You may have been puzzled by links in the Java glossary to the J: disk drive. This refers to the drive where you store your
Java stuff, i.e. JDK (Java Development Kit),
EE (Enterprise Edition)
and possibly a mirror copy of the mindprod website in
J:\mindprod\. You would map it to the drive
where this stuff really exists, e.g. C: or E:.
Why have a J: Drive?
If you map your J: drive to whatever drive you installed the
JDK, then you can
use the J: links in the Java glossary to rapidly navigate
the documentation on your local hard disk. e.g.
Oracle’s Technote Guide on 2D Drawing
or a link like this: J:\mindprod\jgloss\jdk.html into
your local hard disk mirror of the Java glossary kept up-to-date via the Replicator. This way you can browse
the Java Glossary and the Oracle documentation rapidly, even when you are offline.

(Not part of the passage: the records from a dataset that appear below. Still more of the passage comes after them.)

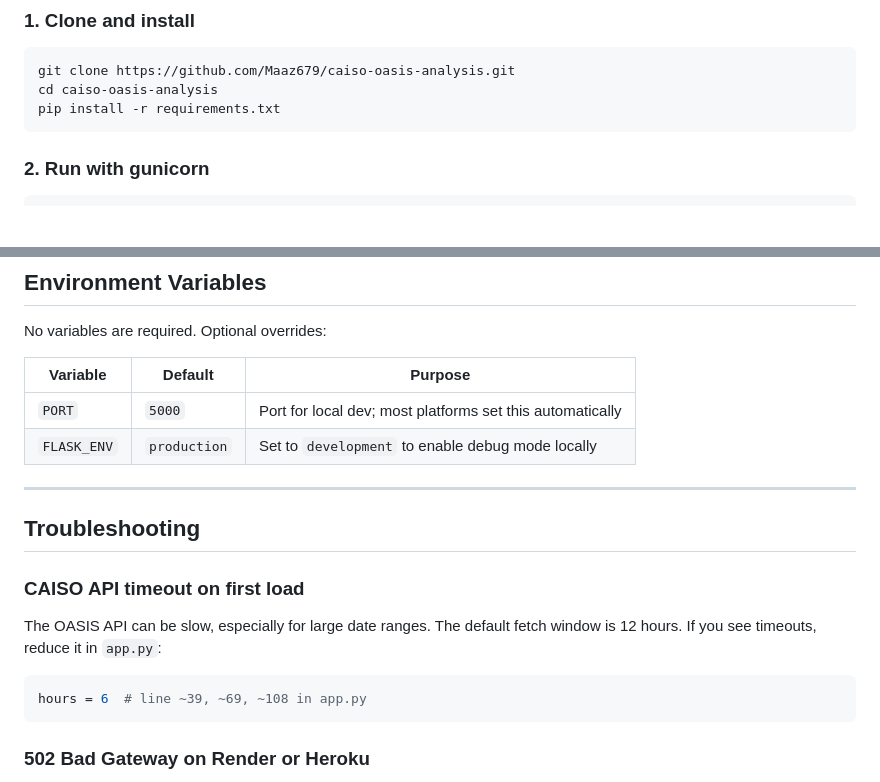
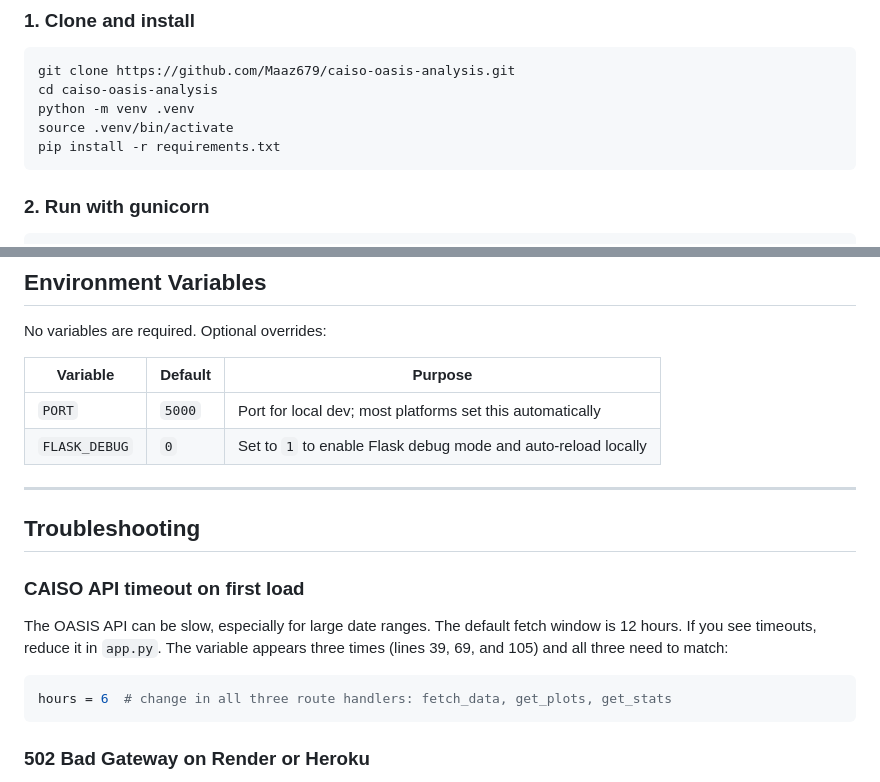
Before and after one commit to Maaz679/caiso-oasis-analysis, a Markdown page: DEPLOYMENT.md, 2 parts joined by grey strips. GitHub-like rendering; blank space fills up the shorter version.

````diff
--- a/DEPLOYMENT.md
+++ b/DEPLOYMENT.md
@@ -61,6 +61,8 @@ The `Procfile` is already configured with the correct gunicorn command.
 ```bash
 git clone https://github.com/Maaz679/caiso-oasis-analysis.git
 cd caiso-oasis-analysis
+python -m venv .venv
+source .venv/bin/activate
 pip install -r requirements.txt
 ```
 
@@ -122,7 +124,7 @@ No variables are required. Optional overrides:
 | Variable | Default | Purpose |
 |---|---|---|
 | `PORT` | `5000` | Port for local dev; most platforms set this automatically |
-| `FLASK_ENV` | `production` | Set to `development` to enable debug mode locally |
+| `FLASK_DEBUG` | `0` | Set to `1` to enable Flask debug mode and auto-reload locally |
 
 ---
 
@@ -130,10 +132,10 @@ No variables are required. Optional overrides:
 
 ### CAISO API timeout on first load
 
-The OASIS API can be slow, especially for large date ranges. The default fetch window is 12 hours. If you see timeouts, reduce it in `app.py`:
+The OASIS API can be slow, especially for large date ranges. The default fetch window is 12 hours. If you see timeouts, reduce it in `app.py`. The variable appears three times (lines 39, 69, and 105) and all three need to match:
 
 ```python
-hours = 6  # line ~39, ~69, ~108 in app.py
+hours = 6  # change in all three route handlers: fetch_data, get_plots, get_stats
 ```
 
 ### 502 Bad Gateway on Render or Heroku
````
Also changed, not shown: README.md (+5 -2 lines).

Browser Support for the J: links
reasons, most browsers deliberately do not supported the J: links, directly. However, you can indirectly use the link with:
All browsers also directly support the J: links with
a single click, but only if you have downloaded the mindprod website with the
replicator and are clicking a J: link in a downloaded
document. Only IE directly supports the link whether you download the mindprod website or
use it online.
- In Opera right click copy link and paste into the command line. Then hit enter. Then it will go. Just clicking once does nothing.
- In Mozilla and Firefox, use Copy Link Location and
paste to the command line.
- In Netscape, use Copy ShortCut and paste to the command line..
- IE (Internet Explorer) directly
supports the J: links. Just click as you would any
Setting Up Your J: Drive
Lets assume you installed
the JDK on drive
E:. To map your entire E: drive
so you can also access it as J:, first click My Computer ⇒ right click E: properties
⇒ sharing ⇒ share this folder ⇒ ok. Then click My Computer ⇒ right click E: ⇒ open
⇒ tools ⇒ map network drive. Choose J: as
the drive and type in the name
//roedy/E$as the share name where roedy is your computer’s
name. Infuriatingly, you can’t simply browse to the E:\ directory.
Alternatively you could compose a bat file like this and install it as your
subst J: E:\SUBST is quicker and does not fail when other network
connections fail. You can undo the subst, with subst J: /D
While you are at it you can create fake drive shortcuts to directories you use
often, or you can use subst to dynamically assign the
P: and Q: drives on the fly
when you are working with pairs of directories to save you a lot of typing.
The best way to use the J: drive feature is to download
the website using the Replicator and put it in a directory called
\mindprod on your J:
drive or a drive you subst to be your
Similarly you can set up an X: virtual
drive which I map to my F:
drive where I keep all my executables. This website presumes you store your executables on X:.
Here is the batch file I use to set up the associations, which I run automatically on every boot: